**What you have to do:**
Check each line of the records below for the word "borck" and give the number of lines that have it, with nothing added.

━━━━━ Data shown ━━━━━

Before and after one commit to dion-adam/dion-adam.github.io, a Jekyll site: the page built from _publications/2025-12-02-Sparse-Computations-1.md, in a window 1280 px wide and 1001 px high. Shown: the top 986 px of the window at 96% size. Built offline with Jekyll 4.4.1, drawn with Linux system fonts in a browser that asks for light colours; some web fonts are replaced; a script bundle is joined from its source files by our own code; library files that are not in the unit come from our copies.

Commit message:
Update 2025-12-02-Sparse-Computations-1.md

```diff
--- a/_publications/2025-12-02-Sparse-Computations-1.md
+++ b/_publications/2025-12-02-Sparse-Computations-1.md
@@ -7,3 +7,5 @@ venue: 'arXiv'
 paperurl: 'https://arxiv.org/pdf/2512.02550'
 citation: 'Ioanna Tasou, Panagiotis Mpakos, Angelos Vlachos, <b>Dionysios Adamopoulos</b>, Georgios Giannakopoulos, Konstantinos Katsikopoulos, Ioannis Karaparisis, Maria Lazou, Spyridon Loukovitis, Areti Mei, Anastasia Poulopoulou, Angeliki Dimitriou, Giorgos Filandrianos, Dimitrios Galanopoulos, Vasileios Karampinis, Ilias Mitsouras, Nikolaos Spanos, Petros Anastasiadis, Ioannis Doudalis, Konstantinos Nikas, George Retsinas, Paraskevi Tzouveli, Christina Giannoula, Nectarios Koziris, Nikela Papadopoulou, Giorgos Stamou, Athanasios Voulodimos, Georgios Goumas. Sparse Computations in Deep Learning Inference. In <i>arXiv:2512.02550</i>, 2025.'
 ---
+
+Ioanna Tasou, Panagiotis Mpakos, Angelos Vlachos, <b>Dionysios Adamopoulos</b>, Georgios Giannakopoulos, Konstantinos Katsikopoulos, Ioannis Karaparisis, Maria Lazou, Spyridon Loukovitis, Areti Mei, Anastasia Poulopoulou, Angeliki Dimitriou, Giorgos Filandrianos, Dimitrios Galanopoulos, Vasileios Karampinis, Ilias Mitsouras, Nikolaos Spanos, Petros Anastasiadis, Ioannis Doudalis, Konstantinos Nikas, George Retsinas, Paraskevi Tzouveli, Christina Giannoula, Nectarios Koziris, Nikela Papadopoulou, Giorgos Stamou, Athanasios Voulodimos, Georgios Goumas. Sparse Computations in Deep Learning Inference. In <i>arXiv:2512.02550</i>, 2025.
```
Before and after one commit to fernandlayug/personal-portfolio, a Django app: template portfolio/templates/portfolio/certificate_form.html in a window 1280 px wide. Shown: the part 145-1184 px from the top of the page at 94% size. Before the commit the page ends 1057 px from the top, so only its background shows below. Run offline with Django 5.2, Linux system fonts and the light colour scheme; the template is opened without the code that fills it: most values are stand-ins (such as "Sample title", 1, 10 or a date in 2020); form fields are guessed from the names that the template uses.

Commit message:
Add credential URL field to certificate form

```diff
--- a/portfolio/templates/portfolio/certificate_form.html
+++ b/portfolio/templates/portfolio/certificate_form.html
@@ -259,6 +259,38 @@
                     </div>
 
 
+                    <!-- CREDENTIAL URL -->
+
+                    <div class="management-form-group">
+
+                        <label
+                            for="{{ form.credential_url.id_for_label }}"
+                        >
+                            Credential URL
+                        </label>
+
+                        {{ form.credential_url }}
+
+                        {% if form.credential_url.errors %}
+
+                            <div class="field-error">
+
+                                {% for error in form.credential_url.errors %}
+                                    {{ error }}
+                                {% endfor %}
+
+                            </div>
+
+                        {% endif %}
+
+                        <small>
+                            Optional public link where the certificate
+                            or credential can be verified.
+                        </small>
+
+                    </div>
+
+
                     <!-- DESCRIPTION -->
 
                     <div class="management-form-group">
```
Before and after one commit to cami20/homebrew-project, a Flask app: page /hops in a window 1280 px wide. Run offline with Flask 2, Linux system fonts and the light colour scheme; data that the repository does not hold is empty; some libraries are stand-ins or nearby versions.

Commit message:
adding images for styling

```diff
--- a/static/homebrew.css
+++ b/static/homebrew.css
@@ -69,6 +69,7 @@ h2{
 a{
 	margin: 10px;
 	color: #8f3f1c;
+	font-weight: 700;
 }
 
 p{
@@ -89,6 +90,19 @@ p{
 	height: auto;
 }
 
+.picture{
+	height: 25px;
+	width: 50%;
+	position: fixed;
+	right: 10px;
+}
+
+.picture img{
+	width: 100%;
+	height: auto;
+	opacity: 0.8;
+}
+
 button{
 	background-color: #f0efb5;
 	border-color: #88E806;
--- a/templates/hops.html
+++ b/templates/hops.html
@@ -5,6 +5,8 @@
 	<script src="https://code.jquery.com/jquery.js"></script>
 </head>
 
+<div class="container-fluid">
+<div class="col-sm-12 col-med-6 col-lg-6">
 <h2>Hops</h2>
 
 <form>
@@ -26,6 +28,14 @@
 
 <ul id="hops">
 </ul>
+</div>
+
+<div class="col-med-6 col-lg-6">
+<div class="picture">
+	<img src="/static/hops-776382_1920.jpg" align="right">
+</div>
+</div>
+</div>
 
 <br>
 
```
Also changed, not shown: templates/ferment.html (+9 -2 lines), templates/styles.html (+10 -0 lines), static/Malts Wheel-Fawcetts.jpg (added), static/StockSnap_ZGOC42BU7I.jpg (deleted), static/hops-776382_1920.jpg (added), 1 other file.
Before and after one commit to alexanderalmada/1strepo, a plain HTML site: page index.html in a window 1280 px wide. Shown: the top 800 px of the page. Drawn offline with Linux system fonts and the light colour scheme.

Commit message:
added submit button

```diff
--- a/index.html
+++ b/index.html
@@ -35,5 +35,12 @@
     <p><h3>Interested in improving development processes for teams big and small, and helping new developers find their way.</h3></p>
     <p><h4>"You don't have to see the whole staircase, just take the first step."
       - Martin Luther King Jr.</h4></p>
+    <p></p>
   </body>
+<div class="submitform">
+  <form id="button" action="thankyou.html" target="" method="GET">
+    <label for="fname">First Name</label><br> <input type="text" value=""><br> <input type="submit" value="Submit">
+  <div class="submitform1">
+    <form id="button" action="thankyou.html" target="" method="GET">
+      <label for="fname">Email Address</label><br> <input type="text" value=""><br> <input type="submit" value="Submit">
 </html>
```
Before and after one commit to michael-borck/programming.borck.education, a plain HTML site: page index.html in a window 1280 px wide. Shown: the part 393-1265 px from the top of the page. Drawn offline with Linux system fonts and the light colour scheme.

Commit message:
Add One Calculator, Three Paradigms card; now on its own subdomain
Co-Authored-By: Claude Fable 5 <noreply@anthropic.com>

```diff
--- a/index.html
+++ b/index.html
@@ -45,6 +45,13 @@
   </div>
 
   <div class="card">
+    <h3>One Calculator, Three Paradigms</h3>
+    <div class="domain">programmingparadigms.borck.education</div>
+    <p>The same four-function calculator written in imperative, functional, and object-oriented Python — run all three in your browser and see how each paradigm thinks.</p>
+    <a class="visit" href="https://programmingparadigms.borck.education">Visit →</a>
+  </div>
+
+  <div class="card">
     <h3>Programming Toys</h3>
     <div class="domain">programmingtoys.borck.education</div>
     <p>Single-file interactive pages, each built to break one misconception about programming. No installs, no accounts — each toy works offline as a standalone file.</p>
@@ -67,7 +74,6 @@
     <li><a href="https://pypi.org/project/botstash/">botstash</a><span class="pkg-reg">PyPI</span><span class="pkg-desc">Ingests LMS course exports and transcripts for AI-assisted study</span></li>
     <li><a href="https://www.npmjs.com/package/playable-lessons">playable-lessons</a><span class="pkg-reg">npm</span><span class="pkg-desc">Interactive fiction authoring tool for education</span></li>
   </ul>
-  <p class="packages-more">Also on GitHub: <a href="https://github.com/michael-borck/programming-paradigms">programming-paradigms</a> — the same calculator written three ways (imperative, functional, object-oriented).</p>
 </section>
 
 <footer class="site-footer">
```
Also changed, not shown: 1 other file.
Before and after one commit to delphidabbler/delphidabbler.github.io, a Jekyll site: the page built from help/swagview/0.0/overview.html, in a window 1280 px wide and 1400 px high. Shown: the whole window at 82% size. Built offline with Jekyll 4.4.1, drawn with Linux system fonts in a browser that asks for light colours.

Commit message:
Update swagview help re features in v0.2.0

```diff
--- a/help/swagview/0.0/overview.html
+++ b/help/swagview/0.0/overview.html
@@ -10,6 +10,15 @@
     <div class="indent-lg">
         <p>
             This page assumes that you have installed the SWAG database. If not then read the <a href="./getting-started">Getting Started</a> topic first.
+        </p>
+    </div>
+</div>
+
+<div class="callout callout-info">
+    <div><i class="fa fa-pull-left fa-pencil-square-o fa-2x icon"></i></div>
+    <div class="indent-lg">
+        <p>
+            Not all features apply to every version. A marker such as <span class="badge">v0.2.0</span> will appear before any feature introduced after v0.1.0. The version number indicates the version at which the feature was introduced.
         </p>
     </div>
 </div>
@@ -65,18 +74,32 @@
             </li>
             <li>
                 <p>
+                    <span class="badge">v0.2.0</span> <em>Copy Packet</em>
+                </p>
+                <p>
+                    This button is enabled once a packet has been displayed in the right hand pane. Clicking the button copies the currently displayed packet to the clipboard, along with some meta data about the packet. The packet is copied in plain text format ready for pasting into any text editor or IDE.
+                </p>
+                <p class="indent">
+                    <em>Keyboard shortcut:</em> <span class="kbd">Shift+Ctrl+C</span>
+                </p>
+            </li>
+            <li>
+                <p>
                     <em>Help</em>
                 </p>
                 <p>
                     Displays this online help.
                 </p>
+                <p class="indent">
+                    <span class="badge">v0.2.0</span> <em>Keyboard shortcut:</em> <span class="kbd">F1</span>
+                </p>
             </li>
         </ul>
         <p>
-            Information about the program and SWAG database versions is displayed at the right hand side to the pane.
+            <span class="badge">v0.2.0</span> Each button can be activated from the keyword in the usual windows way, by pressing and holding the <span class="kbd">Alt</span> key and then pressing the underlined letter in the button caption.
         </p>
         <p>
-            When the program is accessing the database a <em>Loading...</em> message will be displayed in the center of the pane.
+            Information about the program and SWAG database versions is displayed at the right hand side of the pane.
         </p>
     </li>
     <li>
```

━━━━━

**Response:**
5